Colleagues in the Taylor Institution Library have set up trials to some online Droz French resources. Two of these will be of interest to early modern history, history of the book, intellectual history, religious history, and European history. You will need SSO for remote access. Please send feedback to firstname.lastname@example.org.
The Droz Humanisme et Renaissance collection offers a collection of sources and studies on Humanism (Politien, Ficin, Erasmus, Budé…), the French Reformation (Lefèvre d’Etaples, Calvin, Farel, Beza…) and the Renaissance (literary and artistic, Hieronymus Bosch or Rabelais, Ronsard or Primaticcio), as well as the medicine, science, philosophy, book history, and all forms of knowledge and human activity from the long sixteenth century, roughly from 1450 to the death of Henry IV in 1610, the threshold of the classical age.
This portal presents all the texts by or about John Calvin which have been published by the Librairie Droz from 1960 to 2012, with an initial focus on Geneva, Calvin, and the beginnings of the French evangelical movement with Lefèvre d’Etaples and Marguerite de Navarre.
Related resources already available in Oxford:

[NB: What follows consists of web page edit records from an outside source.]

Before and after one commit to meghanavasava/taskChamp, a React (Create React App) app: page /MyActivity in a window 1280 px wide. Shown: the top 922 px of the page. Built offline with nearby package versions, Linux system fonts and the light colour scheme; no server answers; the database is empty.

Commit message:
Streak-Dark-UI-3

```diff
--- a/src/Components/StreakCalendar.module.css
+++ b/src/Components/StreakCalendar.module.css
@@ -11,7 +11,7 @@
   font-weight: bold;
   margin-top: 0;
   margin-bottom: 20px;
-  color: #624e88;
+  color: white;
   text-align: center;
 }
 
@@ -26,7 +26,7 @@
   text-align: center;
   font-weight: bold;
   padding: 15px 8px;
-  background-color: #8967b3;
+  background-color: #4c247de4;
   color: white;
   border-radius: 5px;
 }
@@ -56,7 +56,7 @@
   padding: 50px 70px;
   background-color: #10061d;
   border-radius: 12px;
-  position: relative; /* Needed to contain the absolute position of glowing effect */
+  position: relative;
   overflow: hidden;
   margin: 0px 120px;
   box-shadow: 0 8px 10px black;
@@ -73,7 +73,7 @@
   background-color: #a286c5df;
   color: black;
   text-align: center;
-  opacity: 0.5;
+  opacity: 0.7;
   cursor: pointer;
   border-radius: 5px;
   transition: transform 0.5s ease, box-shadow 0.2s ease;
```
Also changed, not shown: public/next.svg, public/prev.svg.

This database comprises the writings of French Catholics against the doctrines of John Calvin (1509-1564) and other protestant leaders. France was a major centre in the clash between Catholics and Protestants during the sixteenth century. Much of the Protestant literature was in French in the hopes of converting the French people. In response, the Catholic Church preserved its position in France with these documents. This archive includes both sixteenth-century attacks on Calvinism and Protestantism as well as defences of the Catholic doctrine.

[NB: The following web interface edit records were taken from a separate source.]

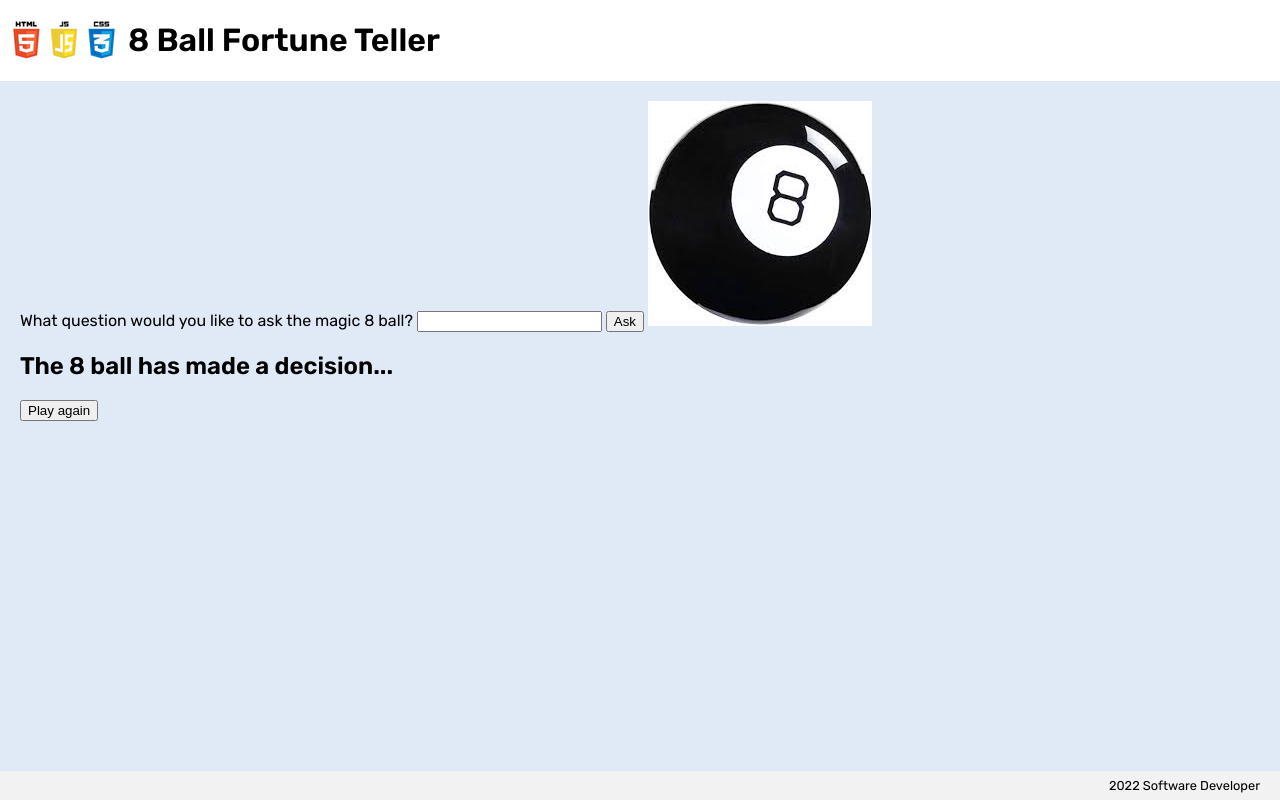
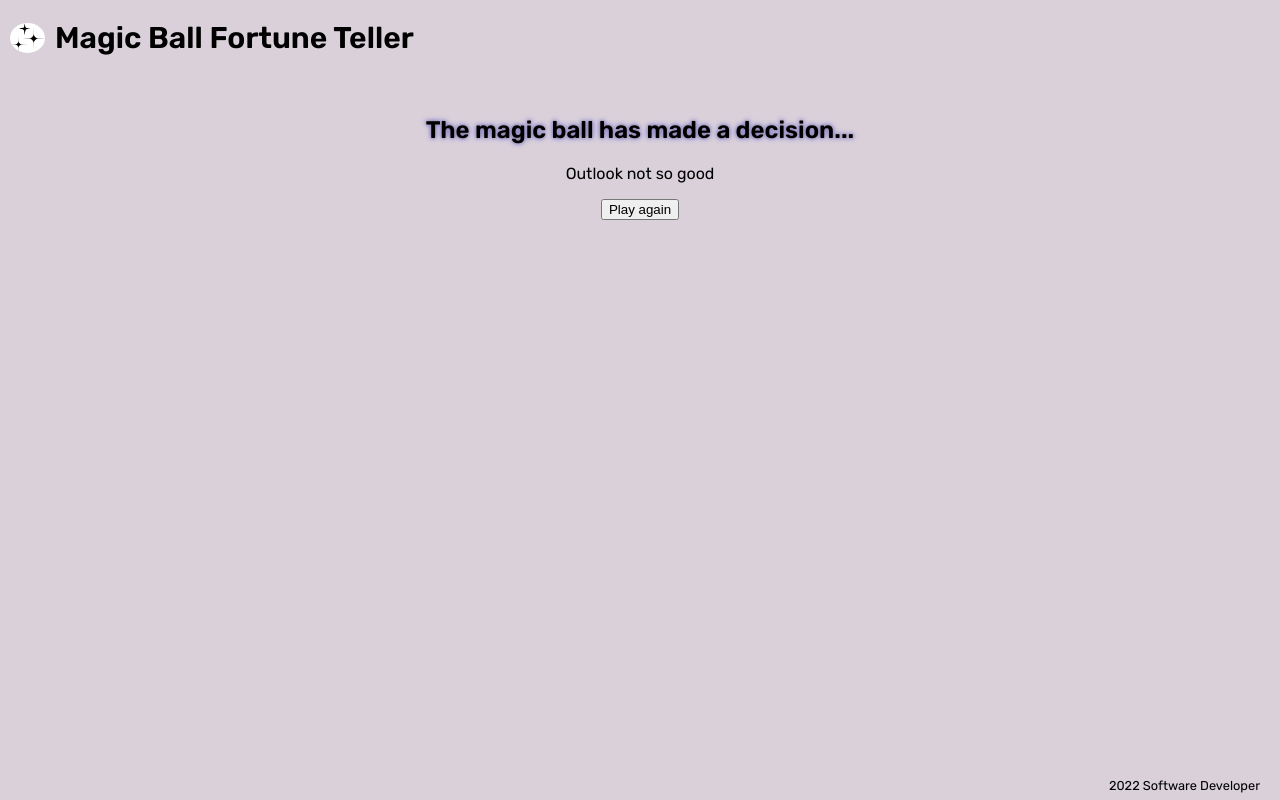
Before and after one commit to karlwernsman/Fortune-Teller, a plain HTML site: page index.html in a window 1280 px wide. Both pictures are taken after a click on the button "Ask". Drawn offline with Linux system fonts and the light colour scheme.

Commit message:
Added styling with images and CSS

```diff
--- a/app.js
+++ b/app.js
@@ -1,8 +1,38 @@
-// import functions and grab DOM elements
+const askButton = document.getElementById('ask-button');
+const playAgainButton = document.getElementById('play-again');
+const inputsParent = document.getElementById('inputs-parent');
+const fortuneParent = document.getElementById('fortune-parent');
+const fortuneDisplay = document.getElementById('fortune-response');
+const fortune = [
+    'Yes, definitely',
+    'It is certain',
+    'It is decidedly so',
+    'Without a doubt',
+    'You may rely on it',
+    'As I see it, yes',
+    'Most Likely',
+    'Outlook good',
+    'Signs point to yes',
+    'Reply hazy, try again',
+    'Ask again later',
+    'Better not tell you now',
+    'Cannot predict now',
+    'Concentrate and ask again',
+    'Don’t count on it',
+    'My reply is no',
+    'My sources say no',
+    'Outlook not so good',
+    'Very doubtful',
+];
 
-// let state
+askButton.addEventListener('click', () => {
+    const randomNumber = Math.floor(Math.random() * fortune.length);
+    fortuneDisplay.textContent = fortune[randomNumber];
+    inputsParent.classList.toggle('hide');
+    fortuneParent.classList.toggle('hide');
+});
 
-// set event listeners
-  // get user input
-  // use user input to update state
-  // update DOM to reflect the new state
+playAgainButton.addEventListener('click', () => {
+    inputsParent.classList.toggle('hide');
+    fortuneParent.classList.toggle('hide');
+});
--- a/index.html
+++ b/index.html
@@ -13,25 +13,25 @@
         />
         <link rel="stylesheet" href="/styles/reset.css" />
         <link rel="stylesheet" href="/styles/global.css" />
-        <title>8 Ball Fortune Teller</title>
+        <title>Magic Ball Fortune Teller</title>
     </head>
 
     <body>
         <header>
-            <img src="/assets/html_css_js.png" />
-            <h1>8 Ball Fortune Teller</h1>
+            <img src="./assets/stars.png" id="star" />
+            <h1>Magic Ball Fortune Teller</h1>
         </header>
 
         <main>
             <div id="inputs-parent">
-                What question would you like to ask the magic 8 ball?
+                <h2>What question would you like to ask the magic ball?</h2>
                 <input type="text" name="user-question" id="user-question" />
                 <button id="ask-button">Ask</button>
-                <img src="./assets/8 ball.jpeg" alt="8 ball" />
+                <img src="./assets/magicball.png" alt="magic ball" id="magic-ball" />
             </div>
-            <div id="fortune-parent">
-                <h2>The 8 ball has made a decision...</h2>
-                <p></p>
+            <div id="fortune-parent" class="hide">
+                <h2>The magic ball has made a decision...</h2>
+                <p id="fortune-response"></p>
                 <button id="play-again">Play again</button>
             </div>
         </main>
--- a/styles/global.css
+++ b/styles/global.css
@@ -1,7 +1,11 @@
 :root {
-    --background: rgb(224, 234, 247);
-    --header-background: white;
-    --footer-background: rgb(243, 242, 242);
+    --background: rgb(217, 208, 218);
+    --header-background: rgb(217, 208, 218);
+    --footer-background: rgb(217, 208, 218);
+}
+
+* {
+    font: monaco;
 }
 
 body {
@@ -18,6 +22,7 @@ header {
     display: flex;
     align-items: center;
     background-color: var(--header-background);
+    font-size: 15px;
 }
 
 main {
@@ -28,8 +33,39 @@ footer {
     position: sticky;
     bottom: 0;
     padding: 7px 20px;
-    font-size: .8em;
+    font-size: 0.8em;
     display: flex;
     justify-content: flex-end;
     background-color: var(--footer-background);
 }
+
+.hide {
+    display: none;
+}
+
+#magic-ball {
+    border-radius: 50%;
+    display: block;
+    margin-left: auto;
+    margin-right: auto;
+    width: 60%;
+    padding: 20px;
+}
+
+#star {
+    height: 50px;
+    border-radius: 50%;
+    padding: 10px;
+}
+
+#inputs-parent {
+    text-align: center;
+}
+
+#fortune-parent {
+    text-align: center;
+}
+
+h2 {
+    text-shadow: 0 0 3px #a99999, 0 0 5px #5252df;
+}
```
Also changed, not shown: assets/8 ball.jpeg (deleted), assets/html_css_js.png (deleted), assets/magicball.png (added), assets/magicball3.jpeg (added), assets/stars.png (added).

This collection offers a comprehensive survey of the original writings of the French Huguenot authors, from the first stirrings of radical dissent in the 1530s through to the end of the century. The selection privileges first and foremost original writings of authors writing within France and for an exclusively French audience. Thus whereas Calvin’s Genevan writings are not included, the tracts penned by Theodore de Bèze as part of the polemic exchange during the Colloquy of Poissy (1561) do appear here.
All told the writings collected here reveal an intellectually vibrant movement, meeting unprecedented challenges and later hardship with that mixture of confidence, aggression, and resolution in the face of adversity that characterises Calvinist churches of this era throughout Europe.